A pacemaker helps control abnormal heart rhythms. It uses electrical pulses to prompt the heart to beat at a normal rate. It can speed up a slow heart rhythm (bradycardia), control a fast heart rhythm (tachycardia), and coordinate the chambers of the heart.
A Defibrillator, or Implantable Cardioverter Defibrillator (ICD), is a battery-powered device placed under the skin that keeps track of your heart rate. Thin wires connect the ICD to your heart. If an abnormal heart rhythm is detected the device will deliver an electric shock to restore a normal heartbeat if your heart is beating abnormally and much too fast.

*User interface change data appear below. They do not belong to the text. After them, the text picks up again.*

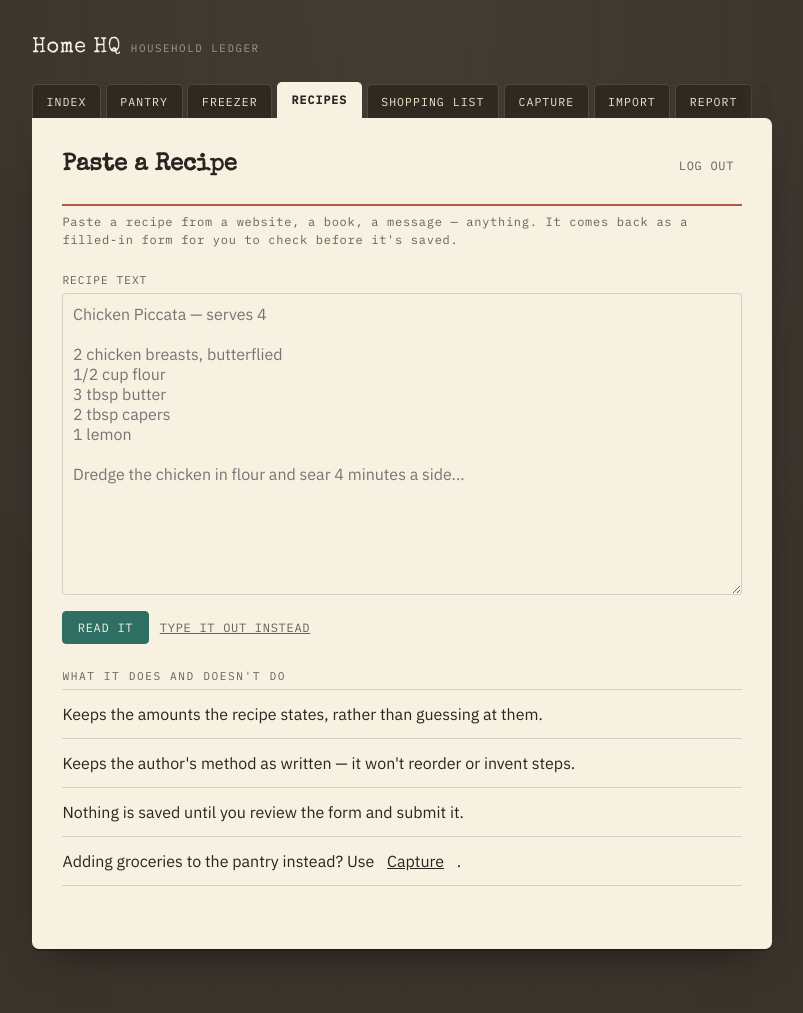
After one commit to sh7289/homehq, a Flask app: page /recipes/paste in a window 1280 px wide. The commit adds this page. Shown: the whole page, without its empty margins (238-1041 px from the left). Run offline with Flask 3, Linux system fonts and the light colour scheme; the visitor is signed in with stand-in values (Sample User, id 1).

Commit message:
Add a paste-a-recipe path, and stop Capture failing silently
Capture only understands groceries -- its prompt ignores anything that is not
food being added -- so pasting a recipe into it returned zero items and then
redirected to an empty review list. That looks exactly like the app doing
nothing. It now says what it did not find and points at the right tool.

The right tool did not exist, so this adds it. Paste a recipe from anywhere
and the new-recipe form comes back filled in: name, kind, serves, ingredients
with amounts, and the method as written. It deliberately hands off to the
existing form rather than writing a file, because the model will get some of
it wrong and correcting it before saving beats correcting it after.

Unlike the terse recipe-bank notes, pasted recipes state their amounts, so
this prompt keeps them rather than leaving quantities null. Names drop
preparation state -- "capers", not "capers, drained" -- since a name with prep
attached matches nothing in the pantry.

Co-Authored-By: Claude Sonnet 5 <noreply@anthropic.com>
Claude-Session: https://claude.ai/code/session_01FZf9QybzEbUSeaX7RjfYPB

```diff
--- a/ai_extract.py
+++ b/ai_extract.py
@@ -193,6 +193,41 @@ Notes from the cook:
 """
 
 
+_RECIPE_PROMPT = """Below is a recipe pasted from somewhere -- a website, a
+book, a message, or typed from memory. Pull it into structured form.
+
+Respond with ONLY a JSON object (no prose, no markdown fences):
+
+{{"kind": "recipe", "name": "Chicken Piccata", "recipe_kind": "meal",
+  "serves": 4,
+  "ingredients": [
+    {{"name": "chicken breasts", "quantity": 2, "unit": "count",
+     "fresh": true, "staple": false}}
+  ],
+  "method": "Dredge the chicken in flour and sear..."}}
+
+- "recipe_kind" is one of: meal, baked, sauce, side, breakfast.
+- "serves" is a number, or null if the text does not say.
+- Keep quantities as written. Unlike terse notes, a pasted recipe usually
+  states amounts -- record them. Use null only where the text gives none.
+- "fresh" is true for produce, dairy, fresh meat and fish, and fresh herbs.
+- "staple" is true for spices, dried herbs, oils, vinegars, flour and sugar.
+- An ingredient is not both fresh and staple.
+- Ingredient names go in lower case as you would write them on a shopping
+  list, except brand names and proper nouns.
+- Names carry no preparation or state: "capers", not "capers, drained";
+  "parsley", not "chopped parsley"; "chicken breasts", not "chicken breasts,
+  butterflied and pounded thin". Preparation belongs in the method, and a name
+  with it attached will not match anything in the pantry.
+- "method" is the cooking instructions as readable prose, with blank lines
+  between paragraphs. Keep the author's steps; do not invent or reorder them.
+- If the text is not a recipe at all, return an empty ingredients list.
+
+The pasted text:
+{text}
+"""
+
+
 class ExtractionError(Exception):
     pass
 
@@ -362,6 +397,54 @@ def parse_steps_response(response_text):
     return recipe_loader.normalize_steps(data.get("items"))
 
 
+_RECIPE_KINDS = ("meal", "baked", "sauce", "side", "breakfast")
+
+
+def parse_recipe_response(response_text):
+    """Parse a pasted-recipe reply into a dict ready to prefill the form."""
+    try:
+        data = json.loads(_strip_code_fence(response_text))
+    except (json.JSONDecodeError, TypeError) as exc:
+        raise ExtractionError(f"Model response was not valid JSON: {exc}") from exc
+
+    if not isinstance(data, dict):
+        raise ExtractionError("Response was not a recipe object")
+
+    ingredients = []
+    for raw in data.get("ingredients") or []:
+        try:
+            ingredients.append(recipe_loader.normalize_ingredient(raw))
+        except (ValueError, TypeError):
+            continue
+
+    kind = data.get("recipe_kind")
+    serves = data.get("serves")
+    return {
+        "name": (data.get("name") or "").strip(),
+        "kind": kind if kind in _RECIPE_KINDS else "meal",
+        "serves": serves if isinstance(serves, int) else None,
+        "ingredients": ingredients,
+        "method": (data.get("method") or "").strip(),
+    }
+
+
+def extract_recipe(text, api_key=None, model=None, client=None):
+    """Turn pasted recipe text into a structured recipe."""
+    client = _build_client(api_key, client)
+
+    message = client.messages.create(
+        model=model or DEFAULT_MODEL,
+        max_tokens=4096,
+        messages=[
+            {
+                "role": "user",
+                "content": [{"type": "text", "text": _RECIPE_PROMPT.format(text=text)}],
+            }
+        ],
+    )
+    return parse_recipe_response(message.content[0].text)
+
+
 def extract_steps(name, ingredients, notes, api_key=None, model=None, client=None):
     """Propose a cooking-step graph for a recipe."""
     client = _build_client(api_key, client)
--- a/app.py
+++ b/app.py
@@ -546,6 +546,67 @@ def create_app():
             active="recipes",
         )
 
+    @app.route("/recipes/paste", methods=["GET", "POST"])
+    @login_required
+    def recipe_paste():
+        """Paste a recipe from anywhere and get the new-recipe form prefilled.
+
+        Deliberately hands off to the existing form rather than writing a file:
+        the model will get some of it wrong, and correcting it before it is
+        saved is easier than correcting it afterwards.
+        """
+        if request.method != "POST":
+            return render_template("recipe_paste.html", error=None, text="", active="recipes")
+
+        text = request.form.get("text", "").strip()
+        if not text:
+            return render_template(
+                "recipe_paste.html",
+                error="Paste a recipe first.",
+                text="",
+                active="recipes",
+            )
+
+        try:
+            api_key = os.environ["HOMEHQ_ANTHROPIC_API_KEY"]
+        except KeyError:
+            return render_template(
+                "recipe_paste.html",
+                error="AI import isn't configured yet -- set HOMEHQ_ANTHROPIC_API_KEY.",
+                text=text,
+                active="recipes",
+            )
+
+        try:
+            parsed = ai_extract.extract_recipe(text, api_key=api_key)
+        except ai_extract.ExtractionError as exc:
+            return render_template(
+                "recipe_paste.html", error=str(exc), text=text, active="recipes"
+            )
+
+        if not parsed["ingredients"]:
+            return render_template(
+                "recipe_paste.html",
+                error="That didn't look like a recipe -- no ingredients found in it.",
+                text=text,
+                active="recipes",
+            )
+
+        return render_template(
+            "recipe_form.html",
+            error=None,
+            form={
+                "name": parsed["name"],
+                "kind": parsed["kind"],
+                "serves": parsed["serves"] or "",
+                "ingredients": recipe_writer.ingredients_to_lines(parsed["ingredients"]),
+                "body": parsed["method"],
+            },
+            from_paste=True,
+            ingredient_help=_INGREDIENT_HELP,
+            active="recipes",
+        )
+
     @app.route("/recipes/new", methods=["GET", "POST"])
     @login_required
     def recipe_new():
@@ -797,6 +858,20 @@ def create_app():
                 "capture.html", error=str(exc), text=text, active="capture"
             )
 
+        if not rows:
+            # Capture only understands groceries. Pasting a recipe here would
+            # otherwise redirect to an empty review list and look like the app
+            # simply did nothing.
+            return render_template(
+                "capture.html",
+                error=(
+                    "Couldn't find any pantry or freezer items in that. If you "
+                    "were adding a recipe, paste it into Recipes instead."
+                ),
+                text=text,
+                active="capture",
+            )
+
         for row in rows:
             db.add_staging_item(get_db(), **row)
         return redirect(url_for("import_review"))
--- a/templates/capture.html
+++ b/templates/capture.html
@@ -30,7 +30,8 @@
     <ul class="rows">
       <li class="row">Say amounts if you know them — "two cans", "a bag". If you don't, leave it out and fill it in on the review screen.</li>
       <li class="row">Mention frozen things as frozen so they land in the freezer.</li>
-      <li class="row">Photographing a receipt? Use <a href="{{ url_for('import_upload') }}">Import</a> instead.</li>
+      <li class="row">Photographing a receipt or a shelf? Use <a href="{{ url_for('import_upload') }}">Import</a> instead.</li>
+      <li class="row">Adding a recipe? Paste it into <a href="{{ url_for('recipe_paste') }}">Recipes</a> — this box only understands groceries.</li>
     </ul>
   </div>
 {% endblock %}
--- /dev/null
+++ b/templates/recipe_paste.html
@@ -0,0 +1,37 @@
+{% extends "base.html" %}
+{% block title %}Paste a recipe – Home HQ{% endblock %}
+{% block content %}
+  <div class="card">
+    <div class="top-actions">
+      <h1 class="card__title">Paste a Recipe</h1>
+      <form method="post" action="{{ url_for('logout') }}"><button class="btn btn--ghost" type="submit">Log out</button></form>
+    </div>
+    <hr class="card__rule">
+    <p class="card__meta">
+      Paste a recipe from a website, a book, a message — anything. It comes
+      back as a filled-in form for you to check before it's saved.
+    </p>
+
+    {% if error %}
+      <p class="form-error">{{ error }}</p>
+    {% endif %}
+
+    <form method="post" action="{{ url_for('recipe_paste') }}">
+      <div class="field">
+        <label for="text">Recipe text</label>
+        <textarea id="text" name="text" rows="14"
+                  placeholder="Chicken Piccata — serves 4&#10;&#10;2 chicken breasts, butterflied&#10;1/2 cup flour&#10;3 tbsp butter&#10;2 tbsp capers&#10;1 lemon&#10;&#10;Dredge the chicken in flour and sear 4 minutes a side...">{{ text }}</textarea>
+      </div>
+      <button class="btn btn--primary" type="submit">Read it</button>
+      <a class="btn btn--ghost" href="{{ url_for('recipe_new') }}">Type it out instead</a>
+    </form>
+
+    <span class="eyebrow">What it does and doesn't do</span>
+    <ul class="rows">
+      <li class="row">Keeps the amounts the recipe states, rather than guessing at them.</li>
+      <li class="row">Keeps the author's method as written — it won't reorder or invent steps.</li>
+      <li class="row">Nothing is saved until you review the form and submit it.</li>
+      <li class="row">Adding groceries to the pantry instead? Use <a href="{{ url_for('capture') }}">Capture</a>.</li>
+    </ul>
+  </div>
+{% endblock %}
--- a/templates/recipes.html
+++ b/templates/recipes.html
@@ -63,6 +63,7 @@
       </ul>
     {% endfor %}
 
-    <a class="btn btn--primary" href="{{ url_for('recipe_new') }}">Add a recipe</a>
+    <a class="btn btn--primary" href="{{ url_for('recipe_paste') }}">Paste a recipe</a>
+    <a class="btn" href="{{ url_for('recipe_new') }}">Add one by hand</a>
   </div>
 {% endblock %}
```
Also changed, not shown: templates/recipe_form.html (+7 -0 lines), tests/test_capture.py (+15 -0 lines), tests/test_recipe_routes.py (+63 -0 lines).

ICDs are very useful in preventing sudden death in patients with known, sustained ventricular tachycardia or fibrillation. Studies have shown ICDs to have a role in preventing cardiac arrest in high-risk patients who haven't had, but are at risk for, life-threatening ventricular arrhythmias.